On July 3rd Paris Hilton added a post to her MySpace blog asking her fans to celebrate responsibly on the 4th. It got me thinking a little bit about responsibility.
I know, I know, no more Paris, enough is enough, etc. Well, I promise this won’t take long. And I’m sure you’ll allow a little more Paris jail talk now that we won’t be able to have any Scooter Libby jail talk (thanks a lot, President Bush).
So what more can we squeeze out of the Paris situation? A classic life lesson with a PR twist.
It’s often been said that Paris is a brand. It’s true: she’s a businesswoman and she knows that girls across the country are buying everything from Paris Perfume to Paris movies and even Paris CD’s. So when the heiress went to jail, it not only affected her personal public image (probably for the better) but also her brand. That’s where crisis management comes in.
The effort here was no doubt for Paris and her publicists to spin the story in the best way possible to keep good things in the news, and not anger the wallets (AKA parents) behind the young girl consumer base. Hilton’s June 27th interview with Larry King was the chance to do this. In the interview, Paris calmly and confidently delivered the answers that she likely spent hours rehearsing. And for the most part, it worked. But I wasn’t buying it. Especially not after she asserted three times that she has never taken drugs. (I received an email from a friend with a link to a site, pointingpoints out several examples of Paris doing drugs.)
She also claimed to be very religious, and said she read the bible in jail. Sounds good. But it would look a lot better if, when King later asked her if she had a favorite bible passage, she didn’t stare blankly back at him like an heiress in headlights.
Did Paris’s PR people think that lying was the best option? Did nobody realize how ridiculous it sounded when the most famous party girl in the world said, “I’m not a big drinker. I’m not really into it.”?
If PR professionals who work with crisis communications think that telling the truth doesn’t work, I have but one word: Tylenol – in 1982 when seven people were killed by tainted Tylenol, Johnson & Johnson not only saved the brand by telling the truth and being bluntly honest, they strengthened it.
Regardless of what the Parisgate aftermath brings, it is at least clear that beyond simply being the right thing to do, telling the truth works.

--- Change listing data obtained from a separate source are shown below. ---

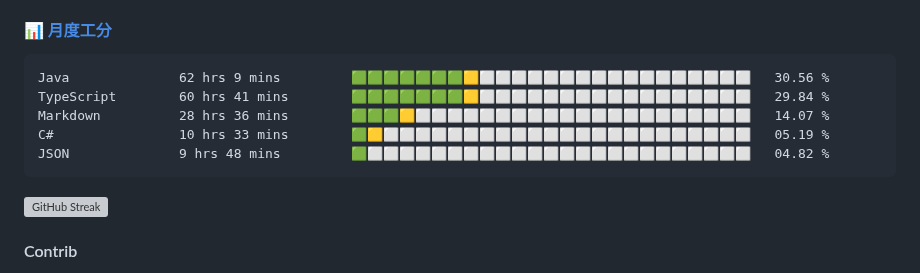
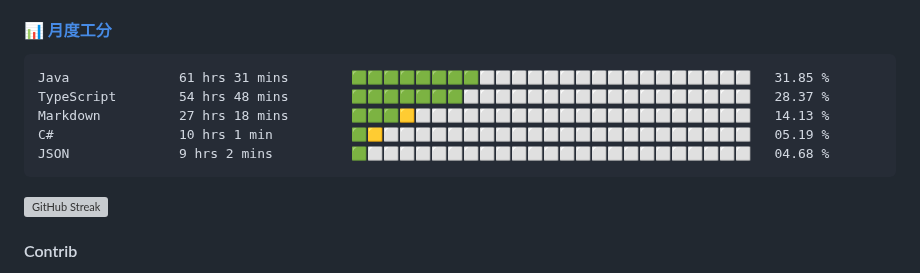
Before and after one commit to changweihua/changweihua, a Markdown page: README.md, the part around the change. Drawn GitHub-style; grey boxes are pictures that could not be loaded.

Commit message:
Update Waka Stats

````diff
--- a/README.md
+++ b/README.md
@@ -24,11 +24,11 @@ English | [中文](README_CN.md)
 <!--START_SECTION:wakao-->
 
 ```txt
-Java              62 hrs 9 mins         🟩🟩🟩🟩🟩🟩🟩🟨⬜⬜⬜⬜⬜⬜⬜⬜⬜⬜⬜⬜⬜⬜⬜⬜⬜   30.56 %
-TypeScript        60 hrs 41 mins        🟩🟩🟩🟩🟩🟩🟩🟨⬜⬜⬜⬜⬜⬜⬜⬜⬜⬜⬜⬜⬜⬜⬜⬜⬜   29.84 %
-Markdown          28 hrs 36 mins        🟩🟩🟩🟨⬜⬜⬜⬜⬜⬜⬜⬜⬜⬜⬜⬜⬜⬜⬜⬜⬜⬜⬜⬜⬜   14.07 %
-C#                10 hrs 33 mins        🟩🟨⬜⬜⬜⬜⬜⬜⬜⬜⬜⬜⬜⬜⬜⬜⬜⬜⬜⬜⬜⬜⬜⬜⬜   05.19 %
-JSON              9 hrs 48 mins         🟩⬜⬜⬜⬜⬜⬜⬜⬜⬜⬜⬜⬜⬜⬜⬜⬜⬜⬜⬜⬜⬜⬜⬜⬜   04.82 %
+Java              61 hrs 31 mins        🟩🟩🟩🟩🟩🟩🟩🟩⬜⬜⬜⬜⬜⬜⬜⬜⬜⬜⬜⬜⬜⬜⬜⬜⬜   31.85 %
+TypeScript        54 hrs 48 mins        🟩🟩🟩🟩🟩🟩🟩⬜⬜⬜⬜⬜⬜⬜⬜⬜⬜⬜⬜⬜⬜⬜⬜⬜⬜   28.37 %
+Markdown          27 hrs 18 mins        🟩🟩🟩🟨⬜⬜⬜⬜⬜⬜⬜⬜⬜⬜⬜⬜⬜⬜⬜⬜⬜⬜⬜⬜⬜   14.13 %
+C#                10 hrs 1 min          🟩🟨⬜⬜⬜⬜⬜⬜⬜⬜⬜⬜⬜⬜⬜⬜⬜⬜⬜⬜⬜⬜⬜⬜⬜   05.19 %
+JSON              9 hrs 2 mins          🟩⬜⬜⬜⬜⬜⬜⬜⬜⬜⬜⬜⬜⬜⬜⬜⬜⬜⬜⬜⬜⬜⬜⬜⬜   04.68 %
 ```
 
 <!--END_SECTION:wakao-->
````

And truthfully, I’m ready now to lay the whole Paris thing to rest.
Anyone have a Tylenol?